The ubiquity of the Internet means that musical hopefuls no longer need to live in Nashville or New York City. The next Broadway smash might be penned in Detroit and Provo, Utah, could emerge as the hottest new tech hub. All it takes is a wireless connection, collaborators, and space—a relatively affordable commodity in post-industrial cities with an abundance of empty warehouses, says Linda Bloss-Baum, who teaches a class on the subject in AU’s Kogod School of Business.

It’s a story of geographic repurposing and new opportunity being retold across the country, including in the resurgent Union Market area of Washington, DC—which checks in at number nine on Florida’s “creativity index” of US cities. 

Required writing assignments of the analog kind, with pen and paper, make Bloss-Baum’s course unusual. “I really enjoy watching the evolution of the students from beginning to end of the semester. They come in not knowing exactly what to expect. It’s a pretty esoteric course, there’s a fair amount of writing and speaking involved, and I think for some of the business students that’s a little out of their comfort zone,” says Bloss-Baum, SOC/BA ’91, who was named adjunct faculty member of the year in April.

The class touches on how technology—file sharing, Internet radio, live streaming, and more—has transformed the ways people make, sell, and consume creative content.

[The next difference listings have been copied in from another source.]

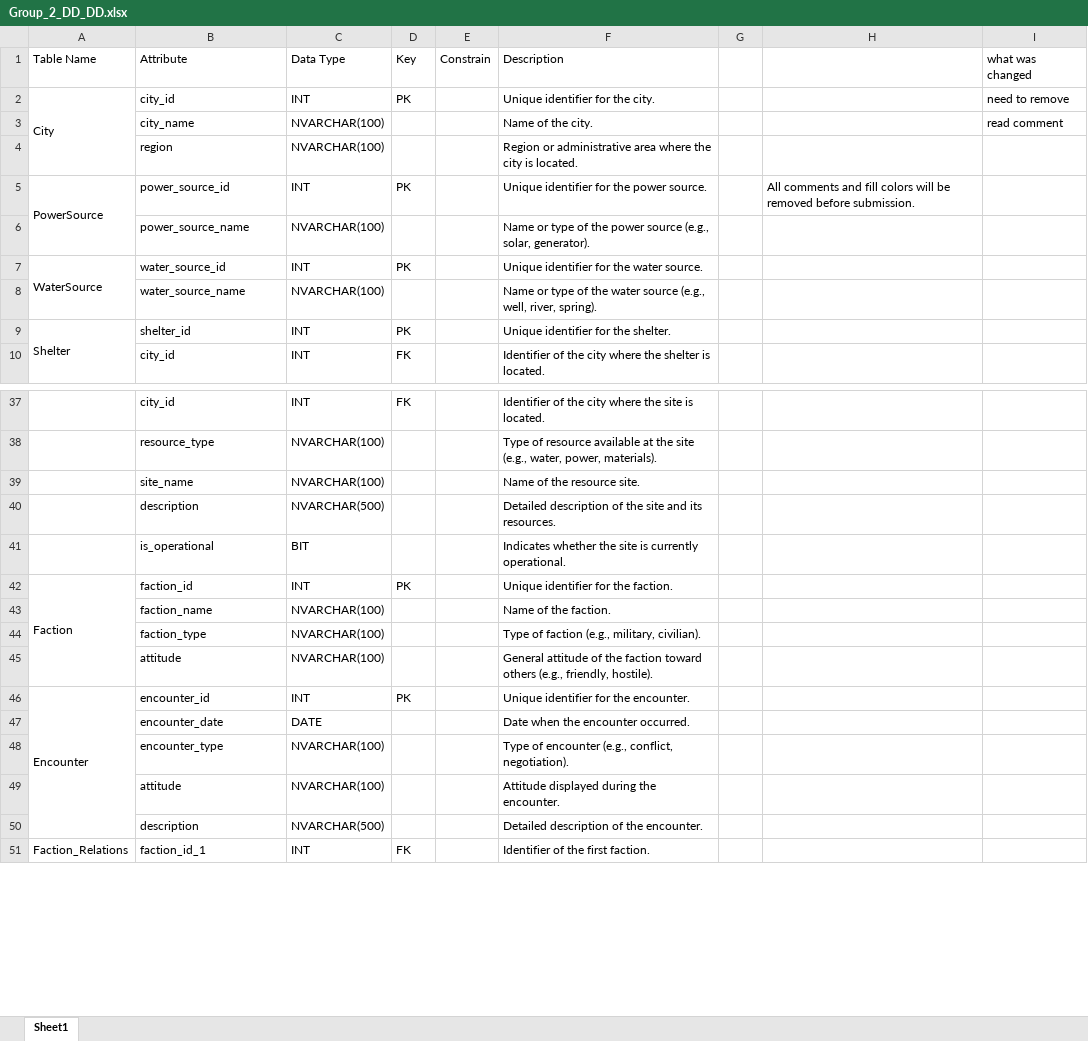
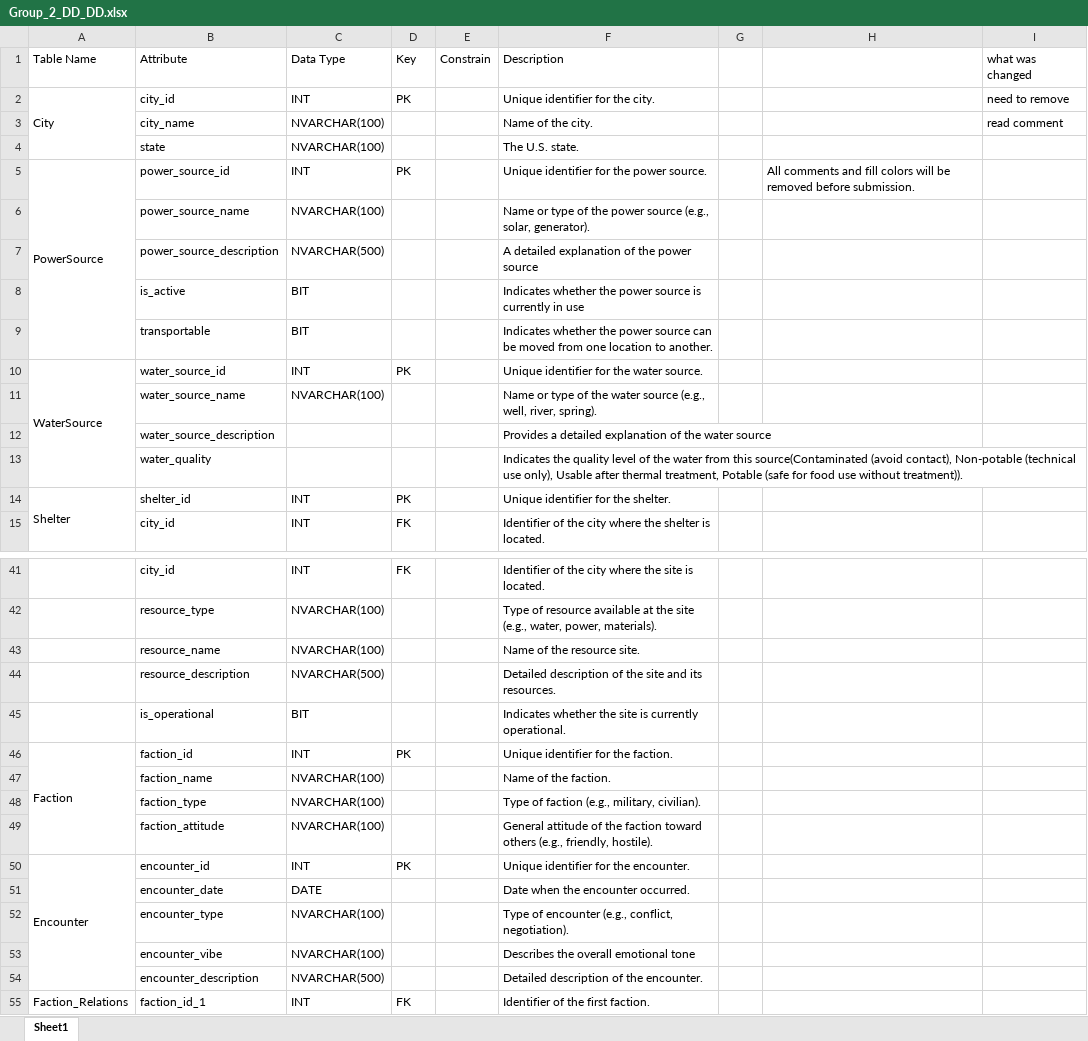
Before and after one commit to dbatrakov1/doomsday-prep-group-assignment, an Excel workbook: Group_2_DD_DD.xlsx, sheet Sheet1, drawn as a sheet; only a part is shown, gaps mark what is left out; values as stored, in another font and other column widths than the file's, no cell formats; removed rows and columns are numbered as before the commit, all else as after; the diff covers the shown part only; the diff names each change by its address in the sheet, - before the commit and + after, or states it on an @@ line.

Commit message:
Update Data Dictionary
Update, add, remove attributes according to new ERD.

```diff
--- a/Group_2_DD_DD.xlsx (sheet Sheet1)
+++ b/Group_2_DD_DD.xlsx (sheet Sheet1)
-row 4:  | region | NVARCHAR(100) |  |  | Region or administrative area where the city is located.
+row 4:  | state | NVARCHAR(100) |  |  | The U.S. state.
+row 7:  | power_source_description | NVARCHAR(500) |  |  | A detailed explanation of the power source
+row 8:  | is_active | BIT |  |  | Indicates whether the power source is currently in use
+row 9:  | transportable | BIT |  |  | Indicates whether the power source can be moved from one location to another.
+row 12:  | water_source_description |  |  |  | Provides a detailed explanation of the water source
+row 13:  | water_quality |  |  |  | Indicates the quality level of the water from this source(Contaminated (avoid contact), Non-potable (technical use only), Usable after thermal treatment, Potable (safe for food use without treatment)).
-B43 (Attribute): site_name
+B43 (Attribute): resource_name
-B44 (Attribute): description
+B44 (Attribute): resource_description
-B49 (Attribute): attitude
+B49 (Attribute): faction_attitude
-row 49:  | attitude | NVARCHAR(100) |  |  | Attitude displayed during the encounter.
+row 53:  | encounter_vibe | NVARCHAR(100) |  |  | Describes the overall emotional tone
-B54 (Attribute): description
+B54 (Attribute): encounter_description
```
Also changed, not shown: 1 removed row and 1 edited cell elsewhere in this sheet, cell formats.
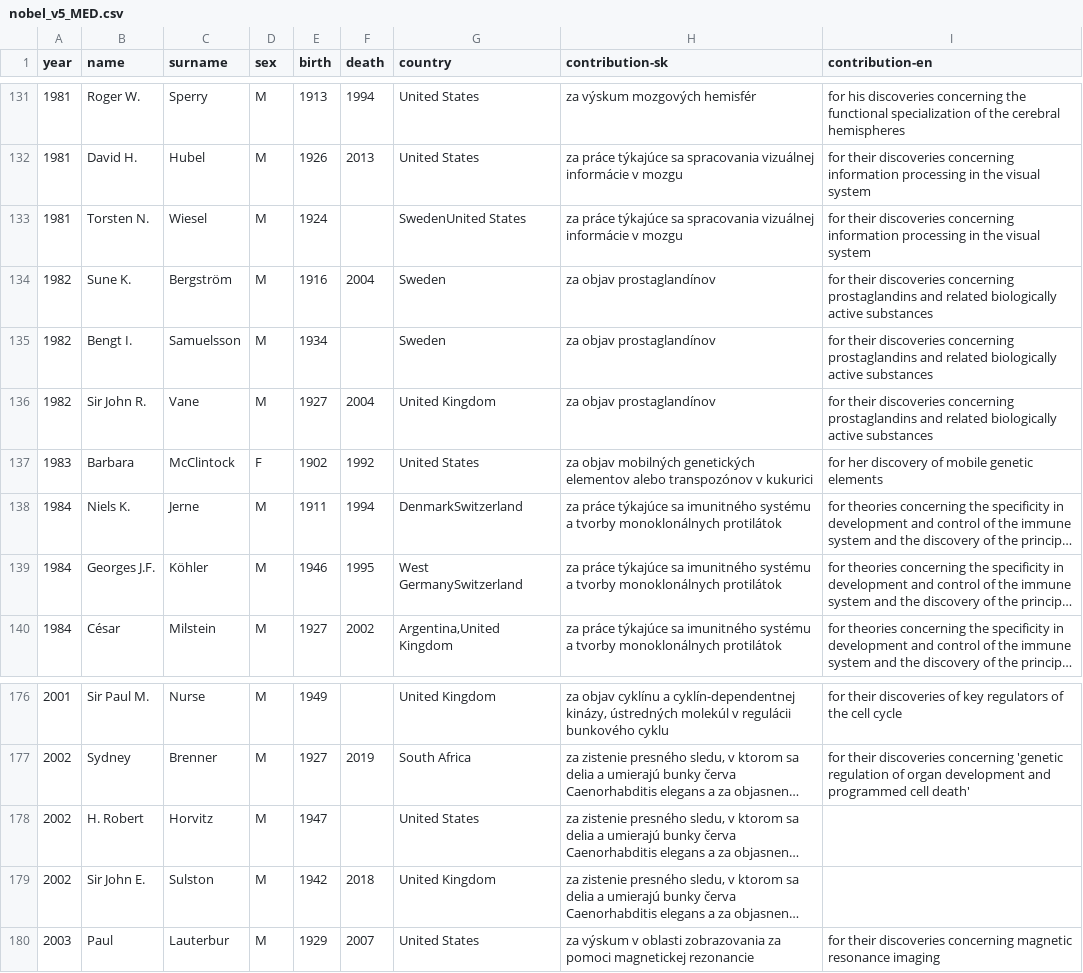
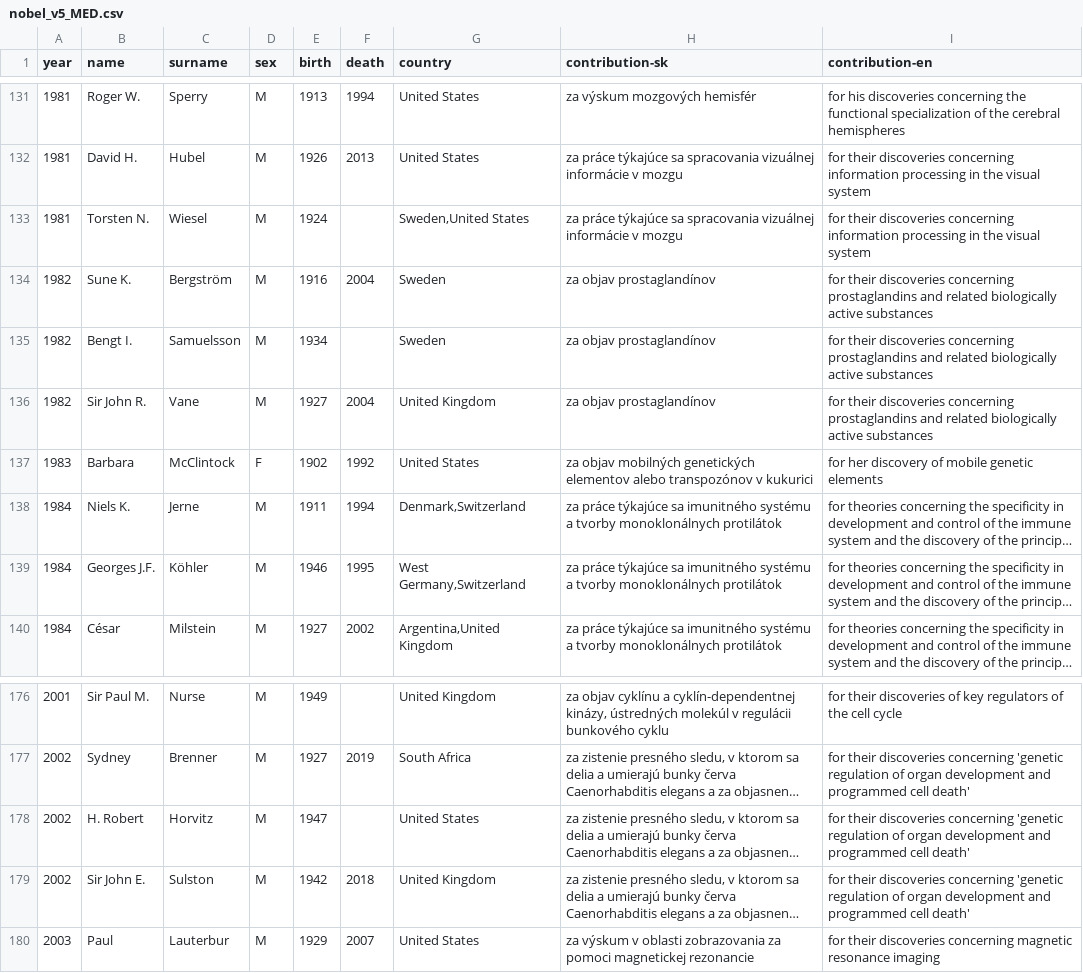
Before and after one commit to teakminOh/nobels, a CSV file: backend/nobel_data/nobel_v5_MED.csv, drawn as a sheet; only a part is shown, gaps mark what is left out; long unchanged cells end in …; the diff names each change by its address in the sheet, - before the commit and + after, or states it on an @@ line.

```diff
--- a/backend/nobel_data/nobel_v5_MED.csv
+++ b/backend/nobel_data/nobel_v5_MED.csv
-G133 (country): SwedenUnited States
+G133 (country): Sweden,United States
-G138 (country): DenmarkSwitzerland
+G138 (country): Denmark,Switzerland
-G139 (country): West GermanySwitzerland
+G139 (country): West Germany,Switzerland
-I178:I179 (contribution-en): (empty)
+I178:I179 (contribution-en): for their discoveries concerning 'genetic regulation of organ development and programmed cell death'
```
Also changed, not shown: backend/nobel_data/nobel_v5_CHEM.csv, backend/nobel_data/nobel_v5_FYZ.csv, 20 other files.
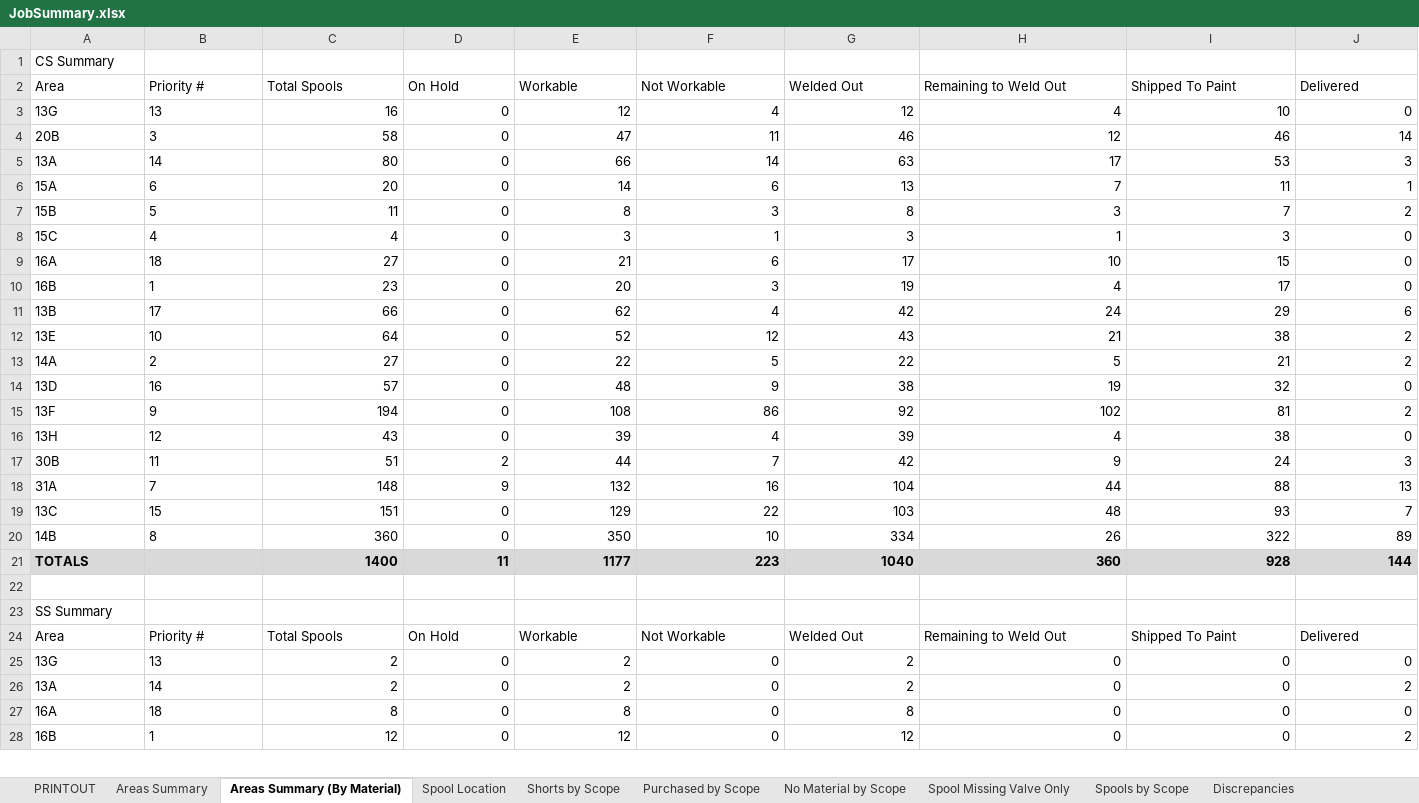
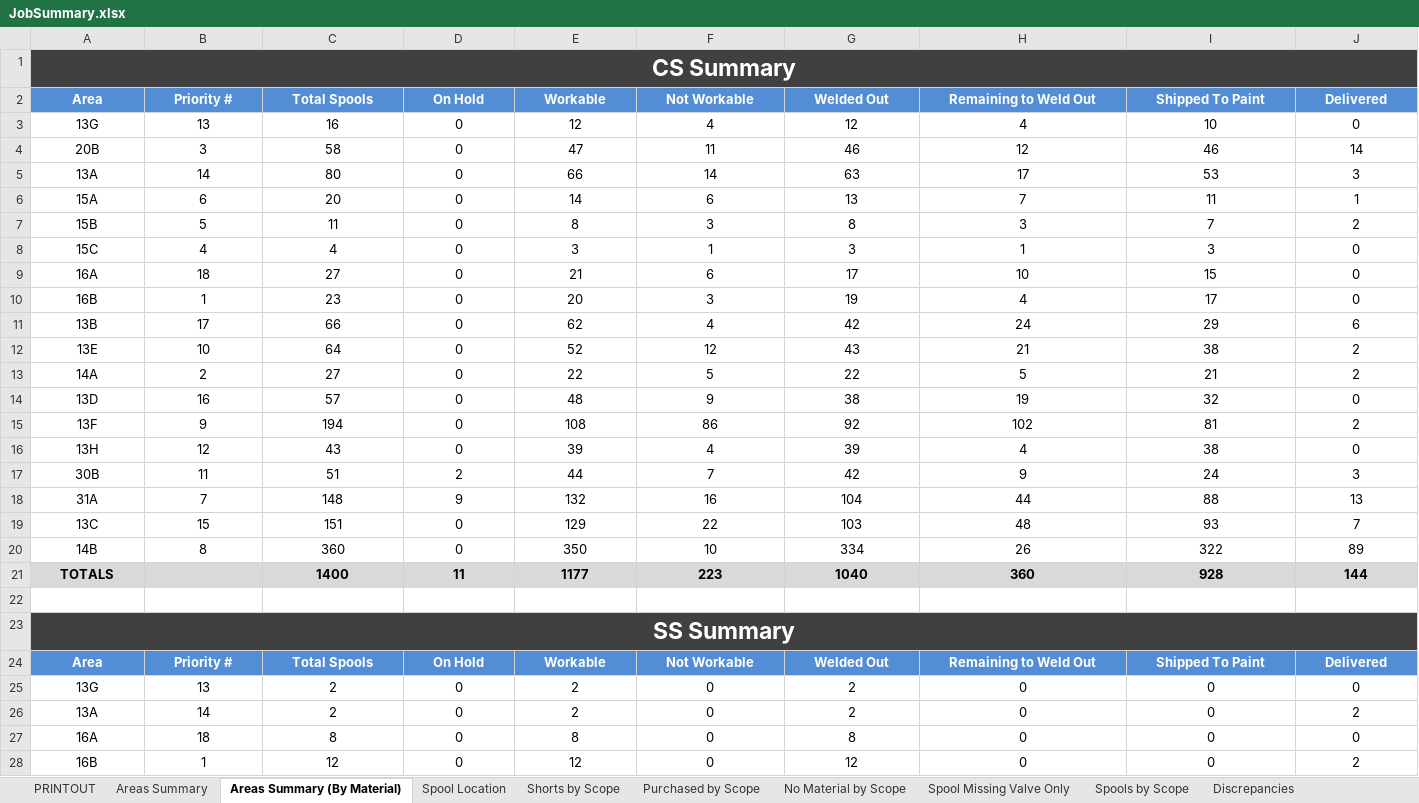
Before and after one commit to kmccun2/react-redux-template, an Excel workbook: database/6951/JobSummary.xlsx, sheet Areas Summary (By Material), drawn as a sheet; only a part is shown; values as stored, in another font and other column widths than the file's, no borders; the diff covers the shown part only; the diff names each change by its address in the sheet, - before the commit and + after, or states it on an @@ line.

```diff
--- a/database/6951/JobSummary.xlsx (sheet Areas Summary (By Material))
+++ b/database/6951/JobSummary.xlsx (sheet Areas Summary (By Material))
@@ A1 alignment: left → center, fill: none → #404040, bold: off → on, text colour: black → #FFFFFF, text size: larger @@
+A1:N1 merged
@@ A2:J2 alignment: left → center, bold: off → on, text colour: black → #FFFFFF, fill: none → #538DD5 @@
-A3:B20 alignment: left
+A3:B20 alignment: center
-C3:J21 alignment: right
+C3:J21 alignment: center
-A21 alignment: left
+A21 alignment: center
@@ A23 alignment: left → center, fill: none → #404040, bold: off → on, text colour: black → #FFFFFF, text size: larger @@
+A23:N23 merged
@@ A24:J24 alignment: left → center, bold: off → on, text colour: black → #FFFFFF, fill: none → #538DD5 @@
-A25:B28 alignment: left
+A25:B28 alignment: center
-C25:J28 alignment: right
+C25:J28 alignment: center
```
Also changed, not shown: cell formats and merged cells elsewhere in this sheet, sheet Discrepancies, sheet PRINTOUT, sheet Areas Summary, 7 other files.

In addition to Florida’s book, required reading includes The Warhol Economy by Elizabeth Currid-Halkett. 

The class is so popular that it has generated a waiting list four years running. Helping creative types hone their business skills is one reason it attracts its share of performing arts majors and School of Communication students. On the flip side, future titans of tech and industry benefit from learning about creativity—a skill that’s increasingly prized by employers.

If students take nothing else from the course, Bloss-Baum hopes they remember their next evening of Netflix and chill was made possible by the dreams and exertions of human beings with bills to pay.